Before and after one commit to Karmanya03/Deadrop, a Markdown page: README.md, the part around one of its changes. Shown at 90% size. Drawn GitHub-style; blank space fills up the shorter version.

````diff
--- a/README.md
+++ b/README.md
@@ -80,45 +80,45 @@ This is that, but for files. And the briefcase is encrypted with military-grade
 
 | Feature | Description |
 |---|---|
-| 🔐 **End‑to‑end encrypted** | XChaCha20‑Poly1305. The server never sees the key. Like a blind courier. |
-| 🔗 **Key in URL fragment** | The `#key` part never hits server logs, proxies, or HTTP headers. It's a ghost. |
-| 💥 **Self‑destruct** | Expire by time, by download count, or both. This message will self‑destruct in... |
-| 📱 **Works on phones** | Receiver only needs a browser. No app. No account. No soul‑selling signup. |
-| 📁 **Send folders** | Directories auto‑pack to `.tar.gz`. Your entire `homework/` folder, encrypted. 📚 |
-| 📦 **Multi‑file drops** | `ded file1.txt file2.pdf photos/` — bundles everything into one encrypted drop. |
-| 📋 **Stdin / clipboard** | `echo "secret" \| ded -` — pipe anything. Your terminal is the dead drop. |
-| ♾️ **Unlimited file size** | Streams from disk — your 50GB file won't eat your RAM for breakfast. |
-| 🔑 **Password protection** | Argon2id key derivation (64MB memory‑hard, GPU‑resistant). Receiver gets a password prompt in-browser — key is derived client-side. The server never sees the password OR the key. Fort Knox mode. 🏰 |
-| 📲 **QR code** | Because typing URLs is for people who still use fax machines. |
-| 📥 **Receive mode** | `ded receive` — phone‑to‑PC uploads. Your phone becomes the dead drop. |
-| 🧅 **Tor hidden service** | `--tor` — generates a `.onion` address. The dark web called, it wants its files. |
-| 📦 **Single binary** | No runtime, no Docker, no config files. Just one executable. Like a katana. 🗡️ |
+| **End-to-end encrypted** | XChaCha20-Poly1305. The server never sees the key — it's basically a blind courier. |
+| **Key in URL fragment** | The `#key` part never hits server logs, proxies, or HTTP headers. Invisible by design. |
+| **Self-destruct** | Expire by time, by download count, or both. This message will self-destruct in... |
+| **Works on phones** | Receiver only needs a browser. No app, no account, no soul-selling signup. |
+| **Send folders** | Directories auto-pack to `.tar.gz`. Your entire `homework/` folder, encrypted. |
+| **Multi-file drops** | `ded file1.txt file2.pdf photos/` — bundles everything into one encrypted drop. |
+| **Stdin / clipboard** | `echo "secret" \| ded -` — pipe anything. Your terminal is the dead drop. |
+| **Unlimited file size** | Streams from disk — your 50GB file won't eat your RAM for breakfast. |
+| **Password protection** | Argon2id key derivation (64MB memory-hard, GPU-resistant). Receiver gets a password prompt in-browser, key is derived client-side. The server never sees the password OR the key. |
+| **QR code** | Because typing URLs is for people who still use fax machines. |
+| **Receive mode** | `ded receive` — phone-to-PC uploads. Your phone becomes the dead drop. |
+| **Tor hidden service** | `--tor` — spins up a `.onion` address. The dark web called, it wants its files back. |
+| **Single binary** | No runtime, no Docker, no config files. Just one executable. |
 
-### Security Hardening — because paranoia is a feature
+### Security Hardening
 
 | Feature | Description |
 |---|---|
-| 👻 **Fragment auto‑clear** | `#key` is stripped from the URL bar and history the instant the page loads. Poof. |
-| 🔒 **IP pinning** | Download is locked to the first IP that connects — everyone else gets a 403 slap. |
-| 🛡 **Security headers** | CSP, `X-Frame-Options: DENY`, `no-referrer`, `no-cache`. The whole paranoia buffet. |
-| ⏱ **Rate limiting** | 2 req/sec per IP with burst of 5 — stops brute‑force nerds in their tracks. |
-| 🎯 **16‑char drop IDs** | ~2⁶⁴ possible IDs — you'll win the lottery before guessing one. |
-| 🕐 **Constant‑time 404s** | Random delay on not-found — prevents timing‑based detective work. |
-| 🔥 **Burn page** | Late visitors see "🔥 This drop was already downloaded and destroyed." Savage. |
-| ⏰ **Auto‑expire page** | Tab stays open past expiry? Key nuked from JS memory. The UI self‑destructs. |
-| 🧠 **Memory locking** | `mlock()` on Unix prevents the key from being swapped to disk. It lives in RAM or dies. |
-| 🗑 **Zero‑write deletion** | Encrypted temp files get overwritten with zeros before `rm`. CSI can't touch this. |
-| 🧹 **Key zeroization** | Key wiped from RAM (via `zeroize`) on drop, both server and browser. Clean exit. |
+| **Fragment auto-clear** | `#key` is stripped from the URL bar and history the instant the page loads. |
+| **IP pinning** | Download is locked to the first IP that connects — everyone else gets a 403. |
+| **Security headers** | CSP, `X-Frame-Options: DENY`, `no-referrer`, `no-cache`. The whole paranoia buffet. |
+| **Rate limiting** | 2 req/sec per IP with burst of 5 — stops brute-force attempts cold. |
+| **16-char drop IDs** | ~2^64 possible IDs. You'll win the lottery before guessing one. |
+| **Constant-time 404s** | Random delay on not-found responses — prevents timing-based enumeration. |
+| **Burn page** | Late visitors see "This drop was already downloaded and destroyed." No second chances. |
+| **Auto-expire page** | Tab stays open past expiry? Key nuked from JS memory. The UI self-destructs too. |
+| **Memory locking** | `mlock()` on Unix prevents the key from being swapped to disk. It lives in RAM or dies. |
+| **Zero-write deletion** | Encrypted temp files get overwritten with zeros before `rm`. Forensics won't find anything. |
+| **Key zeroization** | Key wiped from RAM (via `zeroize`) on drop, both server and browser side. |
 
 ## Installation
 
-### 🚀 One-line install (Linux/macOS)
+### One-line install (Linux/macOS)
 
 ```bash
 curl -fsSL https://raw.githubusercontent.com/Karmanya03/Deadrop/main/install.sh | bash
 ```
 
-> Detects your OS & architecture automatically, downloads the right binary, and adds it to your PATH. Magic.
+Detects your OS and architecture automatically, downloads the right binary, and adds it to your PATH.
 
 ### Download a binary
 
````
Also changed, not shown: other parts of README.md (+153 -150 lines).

==*==

_TASK INSTRUCTIONS_
Once more, set down the full listing, verbatim.

_TASK RESULT_
Before and after one commit to Karmanya03/Deadrop, a Markdown page: README.md, the part around one of its changes. Shown at 90% size. Drawn GitHub-style; blank space fills up the shorter version.

````diff
--- a/README.md
+++ b/README.md
@@ -80,45 +80,45 @@ This is that, but for files. And the briefcase is encrypted with military-grade
 
 | Feature | Description |
 |---|---|
-| 🔐 **End‑to‑end encrypted** | XChaCha20‑Poly1305. The server never sees the key. Like a blind courier. |
-| 🔗 **Key in URL fragment** | The `#key` part never hits server logs, proxies, or HTTP headers. It's a ghost. |
-| 💥 **Self‑destruct** | Expire by time, by download count, or both. This message will self‑destruct in... |
-| 📱 **Works on phones** | Receiver only needs a browser. No app. No account. No soul‑selling signup. |
-| 📁 **Send folders** | Directories auto‑pack to `.tar.gz`. Your entire `homework/` folder, encrypted. 📚 |
-| 📦 **Multi‑file drops** | `ded file1.txt file2.pdf photos/` — bundles everything into one encrypted drop. |
-| 📋 **Stdin / clipboard** | `echo "secret" \| ded -` — pipe anything. Your terminal is the dead drop. |
-| ♾️ **Unlimited file size** | Streams from disk — your 50GB file won't eat your RAM for breakfast. |
-| 🔑 **Password protection** | Argon2id key derivation (64MB memory‑hard, GPU‑resistant). Receiver gets a password prompt in-browser — key is derived client-side. The server never sees the password OR the key. Fort Knox mode. 🏰 |
-| 📲 **QR code** | Because typing URLs is for people who still use fax machines. |
-| 📥 **Receive mode** | `ded receive` — phone‑to‑PC uploads. Your phone becomes the dead drop. |
-| 🧅 **Tor hidden service** | `--tor` — generates a `.onion` address. The dark web called, it wants its files. |
-| 📦 **Single binary** | No runtime, no Docker, no config files. Just one executable. Like a katana. 🗡️ |
+| **End-to-end encrypted** | XChaCha20-Poly1305. The server never sees the key — it's basically a blind courier. |
+| **Key in URL fragment** | The `#key` part never hits server logs, proxies, or HTTP headers. Invisible by design. |
+| **Self-destruct** | Expire by time, by download count, or both. This message will self-destruct in... |
+| **Works on phones** | Receiver only needs a browser. No app, no account, no soul-selling signup. |
+| **Send folders** | Directories auto-pack to `.tar.gz`. Your entire `homework/` folder, encrypted. |
+| **Multi-file drops** | `ded file1.txt file2.pdf photos/` — bundles everything into one encrypted drop. |
+| **Stdin / clipboard** | `echo "secret" \| ded -` — pipe anything. Your terminal is the dead drop. |
+| **Unlimited file size** | Streams from disk — your 50GB file won't eat your RAM for breakfast. |
+| **Password protection** | Argon2id key derivation (64MB memory-hard, GPU-resistant). Receiver gets a password prompt in-browser, key is derived client-side. The server never sees the password OR the key. |
+| **QR code** | Because typing URLs is for people who still use fax machines. |
+| **Receive mode** | `ded receive` — phone-to-PC uploads. Your phone becomes the dead drop. |
+| **Tor hidden service** | `--tor` — spins up a `.onion` address. The dark web called, it wants its files back. |
+| **Single binary** | No runtime, no Docker, no config files. Just one executable. |
 
-### Security Hardening — because paranoia is a feature
+### Security Hardening
 
 | Feature | Description |
 |---|---|
-| 👻 **Fragment auto‑clear** | `#key` is stripped from the URL bar and history the instant the page loads. Poof. |
-| 🔒 **IP pinning** | Download is locked to the first IP that connects — everyone else gets a 403 slap. |
-| 🛡 **Security headers** | CSP, `X-Frame-Options: DENY`, `no-referrer`, `no-cache`. The whole paranoia buffet. |
-| ⏱ **Rate limiting** | 2 req/sec per IP with burst of 5 — stops brute‑force nerds in their tracks. |
-| 🎯 **16‑char drop IDs** | ~2⁶⁴ possible IDs — you'll win the lottery before guessing one. |
-| 🕐 **Constant‑time 404s** | Random delay on not-found — prevents timing‑based detective work. |
-| 🔥 **Burn page** | Late visitors see "🔥 This drop was already downloaded and destroyed." Savage. |
-| ⏰ **Auto‑expire page** | Tab stays open past expiry? Key nuked from JS memory. The UI self‑destructs. |
-| 🧠 **Memory locking** | `mlock()` on Unix prevents the key from being swapped to disk. It lives in RAM or dies. |
-| 🗑 **Zero‑write deletion** | Encrypted temp files get overwritten with zeros before `rm`. CSI can't touch this. |
-| 🧹 **Key zeroization** | Key wiped from RAM (via `zeroize`) on drop, both server and browser. Clean exit. |
+| **Fragment auto-clear** | `#key` is stripped from the URL bar and history the instant the page loads. |
+| **IP pinning** | Download is locked to the first IP that connects — everyone else gets a 403. |
+| **Security headers** | CSP, `X-Frame-Options: DENY`, `no-referrer`, `no-cache`. The whole paranoia buffet. |
+| **Rate limiting** | 2 req/sec per IP with burst of 5 — stops brute-force attempts cold. |
+| **16-char drop IDs** | ~2^64 possible IDs. You'll win the lottery before guessing one. |
+| **Constant-time 404s** | Random delay on not-found responses — prevents timing-based enumeration. |
+| **Burn page** | Late visitors see "This drop was already downloaded and destroyed." No second chances. |
+| **Auto-expire page** | Tab stays open past expiry? Key nuked from JS memory. The UI self-destructs too. |
+| **Memory locking** | `mlock()` on Unix prevents the key from being swapped to disk. It lives in RAM or dies. |
+| **Zero-write deletion** | Encrypted temp files get overwritten with zeros before `rm`. Forensics won't find anything. |
+| **Key zeroization** | Key wiped from RAM (via `zeroize`) on drop, both server and browser side. |
 
 ## Installation
 
-### 🚀 One-line install (Linux/macOS)
+### One-line install (Linux/macOS)
 
 ```bash
 curl -fsSL https://raw.githubusercontent.com/Karmanya03/Deadrop/main/install.sh | bash
 ```
 
-> Detects your OS & architecture automatically, downloads the right binary, and adds it to your PATH. Magic.
+Detects your OS and architecture automatically, downloads the right binary, and adds it to your PATH.
 
 ### Download a binary
 
````
Also changed, not shown: other parts of README.md (+153 -150 lines).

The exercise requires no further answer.